As Nathan Wright recalled in 1997, the men well knew the dangers they faced. “I spoke to my family and told them about my interest in going and told them I knew how dangerous it was. I knew I might not come back.” No doubt he was thinking of the Isaac Woodard, a recently discharged black veteran returning to his home in North Carolina from a Georgia military base in the summer of 1946. After exchanging some words with a bus driver, he was dragged from the bus, and savagely beaten by a white police chief and his deputy, who used the blunt end of a billy club to blind Woodard in both eyes. The all-white jury failed to convict the police officers. Wright recalls his experiences in Robin Washington’s 1995 documentary, You Don’t Have to Ride Jim Crow! and presents a harrowing retelling of his bus journey. Over two weeks between April 9 and April 23, 1947, the men who participated in the Journey of Reconciliation faced harassment, physical attack, and arrest, and they pioneered the techniques which would be utilized by the now much better known Freedom Rides of 1961, also organized by CORE.
As a rider testing racial segregation, Johnson was arrested twice. The first time was on April 12, on a Trailways bus going from Durham, NC to Chapel Hill. The police arrested Johnson, along with fellow freedom riders Bayard Rustin and James Peck, for refusing to move when ordered. The police took the three men to the police station, but once their lawyer appeared they were released without charge. The next day, April 13, as Johnson, Rustin, James Felmet, and Igal Roodenko tried to leave Chapel Hill, N.C, on a Trailways bus, they were beaten by white cab drivers, arrested, their lives threatened, and they were forced to flee in the night to Greensboro. After two years of appeals failed to overturn the convictions, Rustin, Felmet and Roodenko surrendered on March 21, 1949, and were sent to the Roxboro Chain Gang for a 30-day sentence (of which they served 22.) Johnson did not return to North Carolina to serve his sentence. He explained his actions to the Cincinnati Post on March 11, 1949: “The principle of the matter was proper,” declared Mr. Johnson, “But here it is graduation year. I’ve got to worry about examinations and my thesis on the federal income tax structure.
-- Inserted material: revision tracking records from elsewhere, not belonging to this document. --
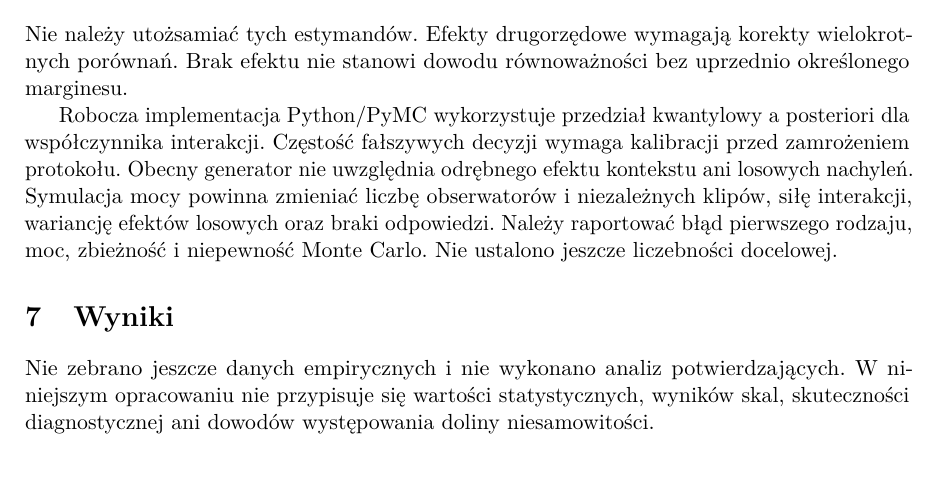
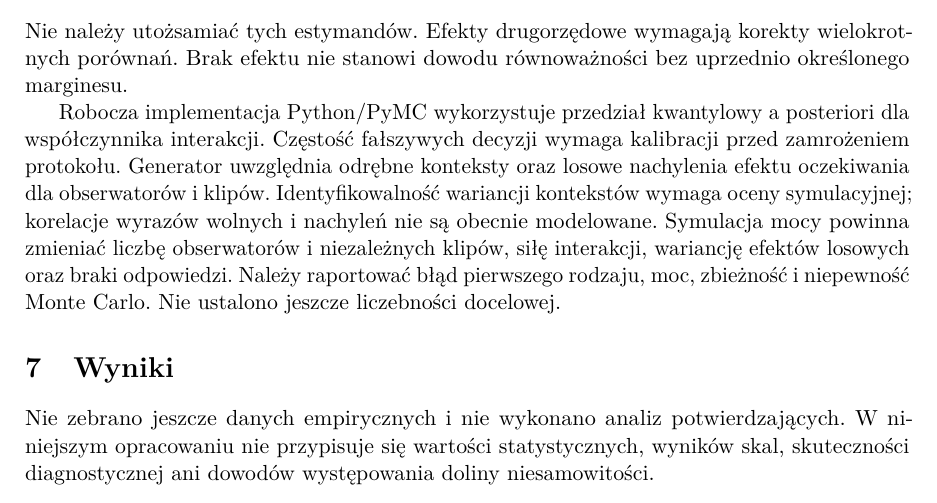
Before and after one commit to MatPomGit/arc-neuro, a LaTeX paper (manuscripts/MSC-ZAH-P03/main.tex): part of page 3 of 4, cut so that both start at the same text, the shorter picture padded with empty space. Compiled offline with pdfLaTeX.

Commit message:
Describe extended synthetic random effects

```diff
--- a/manuscripts/MSC-ZAH-P03/main.tex
+++ b/manuscripts/MSC-ZAH-P03/main.tex
@@ -48,7 +48,7 @@ Pierwszorzędowa hipoteza dotyczy interakcji kierunku niedopasowania i zgodnośc
 \]
 Nie należy utożsamiać tych estymandów. Efekty drugorzędowe wymagają korekty wielokrotnych porównań. Brak efektu nie stanowi dowodu równoważności bez uprzednio określonego marginesu.
 
-Robocza implementacja Python/PyMC wykorzystuje przedział kwantylowy a posteriori dla współczynnika interakcji. Częstość fałszywych decyzji wymaga kalibracji przed zamrożeniem protokołu. Obecny generator nie uwzględnia odrębnego efektu kontekstu ani losowych nachyleń. Symulacja mocy powinna zmieniać liczbę obserwatorów i niezależnych klipów, siłę interakcji, wariancję efektów losowych oraz braki odpowiedzi. Należy raportować błąd pierwszego rodzaju, moc, zbieżność i niepewność Monte Carlo. Nie ustalono jeszcze liczebności docelowej.
+Robocza implementacja Python/PyMC wykorzystuje przedział kwantylowy a posteriori dla współczynnika interakcji. Częstość fałszywych decyzji wymaga kalibracji przed zamrożeniem protokołu. Generator uwzględnia odrębne konteksty oraz losowe nachylenia efektu oczekiwania dla obserwatorów i klipów. Identyfikowalność wariancji kontekstów wymaga oceny symulacyjnej; korelacje wyrazów wolnych i nachyleń nie są obecnie modelowane. Symulacja mocy powinna zmieniać liczbę obserwatorów i niezależnych klipów, siłę interakcji, wariancję efektów losowych oraz braki odpowiedzi. Należy raportować błąd pierwszego rodzaju, moc, zbieżność i niepewność Monte Carlo. Nie ustalono jeszcze liczebności docelowej.
 
 \section{Wyniki}
 Nie zebrano jeszcze danych empirycznych i nie wykonano analiz potwierdzających. W niniejszym opracowaniu nie przypisuje się wartości statystycznych, wyników skal, skuteczności diagnostycznej ani dowodów występowania doliny niesamowitości.
```
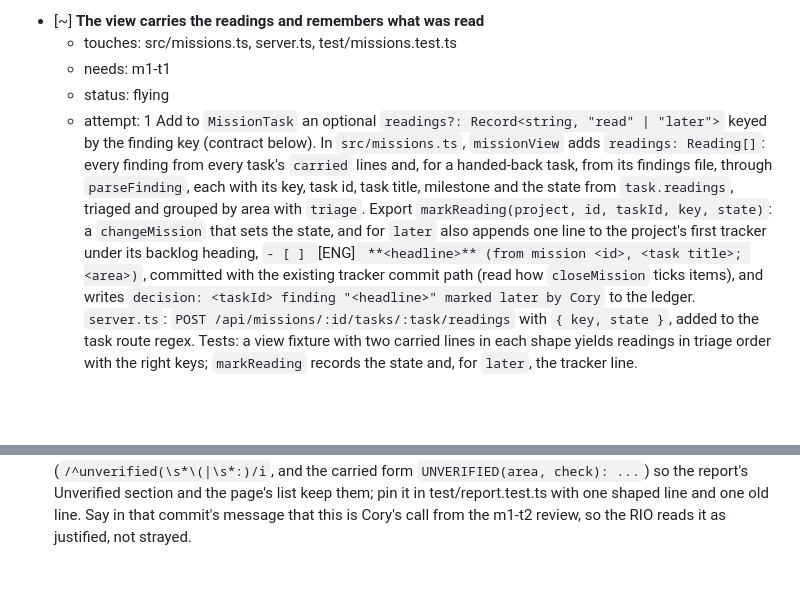
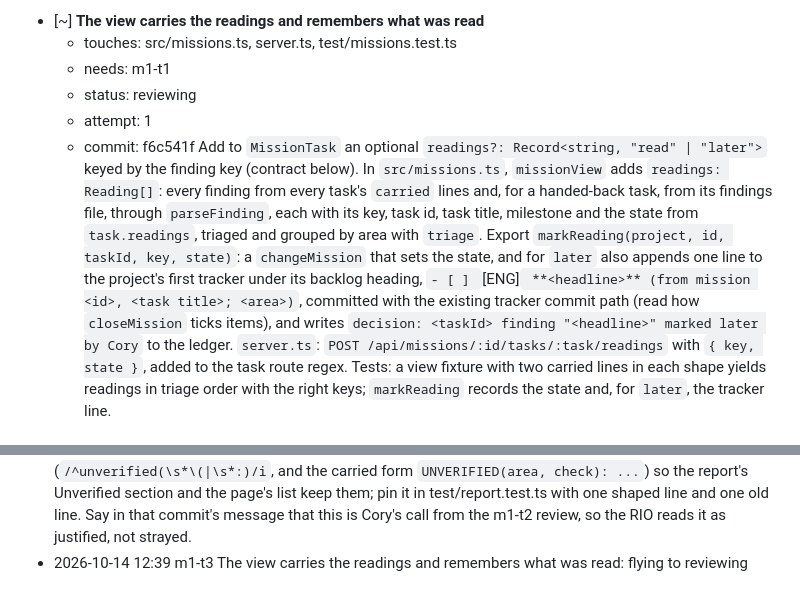
Before and after one commit to FlynnSolutions/maverick, a Markdown page: deliverables/missions/the-result-reads-itself.md, 2 parts joined by grey strips. Rendered like a GitHub page; blank space fills up the shorter version.

Commit message:
mission the-result-reads-itself: m1-t3 The view carries the readings and remembers what was read: flying to reviewing

```diff
--- a/deliverables/missions/the-result-reads-itself.md
+++ b/deliverables/missions/the-result-reads-itself.md
@@ -25,8 +25,9 @@ _done when: `npm test` passes; `findingsOf` in `src/audits.ts` sorts `- NOTE(web
 - [~] **The view carries the readings and remembers what was read**
   - touches: src/missions.ts, server.ts, test/missions.test.ts
   - needs: m1-t1
-  - status: flying
+  - status: reviewing
   - attempt: 1
+  - commit: f6c541f
   Add to `MissionTask` an optional `readings?: Record<string, "read" | "later">` keyed by the finding key (contract below). In `src/missions.ts`, `missionView` adds `readings: Reading[]`: every finding from every task's `carried` lines and, for a handed-back task, from its findings file, through `parseFinding`, each with its key, task id, task title, milestone and the state from `task.readings`, triaged and grouped by area with `triage`. Export `markReading(project, id, taskId, key, state)`: a `changeMission` that sets the state, and for `later` also appends one line to the project's first tracker under its backlog heading, `- [ ] `[ENG]` **<headline>** (from mission <id>, <task title>; <area>)`, committed with the existing tracker commit path (read how `closeMission` ticks items), and writes `decision: <taskId> finding "<headline>" marked later by Cory` to the ledger. `server.ts`: `POST /api/missions/:id/tasks/:task/readings` with `{ key, state }`, added to the task route regex. Tests: a view fixture with two carried lines in each shape yields readings in triage order with the right keys; `markReading` records the state and, for `later`, the tracker line.
 
 ## Milestone 2 — The Result section is triage
@@ -100,3 +101,4 @@ _done when: `docs/03-decisions.md` carries M21; the runbook, data model and glos
 - 2026-10-14 12:33 m1-t3 The view carries the readings and remembers what was read: pending to flying
 - 2026-10-14 12:33 m1-t2 The RIO writes the shape, and the sorter reads it: handed-back to passed (RIO: mixed): accepted by Cory over the RIO: Cory's call: the RIO is right and the fix belongs to nobody's touches, so it goes to m1-t3 with this as its justification. m1-t3: besides your own task, make src/report.ts and the stale check in web/mission/result.js recognise a shaped unverified line (`/^unverified(\s*\(|\s*:)/i`, and the carried form `UNVERIFIED(area, check): ...`) so the report's Unverified section and the page's list keep them; pin it in test/report.test.ts with one shaped line and one old line. Say in that commit's message that this is Cory's call from the m1-t2 review, so the RIO reads it as justified, not strayed.
 - 2026-10-14 12:33 decision: m1-t2 accepted by Cory over the RIO: Cory's call: the RIO is right and the fix belongs to nobody's touches, so it goes to m1-t3 with this as its justification. m1-t3: besides your own task, make src/report.ts and the stale check in web/mission/result.js recognise a shaped unverified line (`/^unverified(\s*\(|\s*:)/i`, and the carried form `UNVERIFIED(area, check): ...`) so the report's Unverified section and the page's list keep them; pin it in test/report.test.ts with one shaped line and one old line. Say in that commit's message that this is Cory's call from the m1-t2 review, so the RIO reads it as justified, not strayed.
+- 2026-10-14 12:39 m1-t3 The view carries the readings and remembers what was read: flying to reviewing
```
I just can‘t make it. I understand the other three fellows are going through with it.”
Nathan Wright’s career is well documented—a life-long pacifist, prolific author and Episcopalian priest—he is best remembered for convening the National Conference on Black Power in Newark in 1967. A fourth generation college graduate, he earned six degrees, and in addition to his UC BA he received a master’s degree from the Episcopal Theological School and a doctorate of education from Harvard.
Andrew S. Johnson, despite his plans, did not graduate from UC. A resident of the West End, a graduate of Woodward High School, he began UC in 1945 as a student in the college of Liberal Arts. He completed four years of course work, but not his thesis in economics. Andrew S. Johnson died at 23 of tuberculous pneumonia. He is buried in Hillcrest Cemetery.
In recent years, historians have come to see the 1947 Journey of Reconciliation as a crucial event in the history of the Civil Rights Movement. For this reason, the University of Cincinnati should honor the two students, Andrew S. Johnson and Nathan Wright, Jr., who risked their lives in pursuit of equality.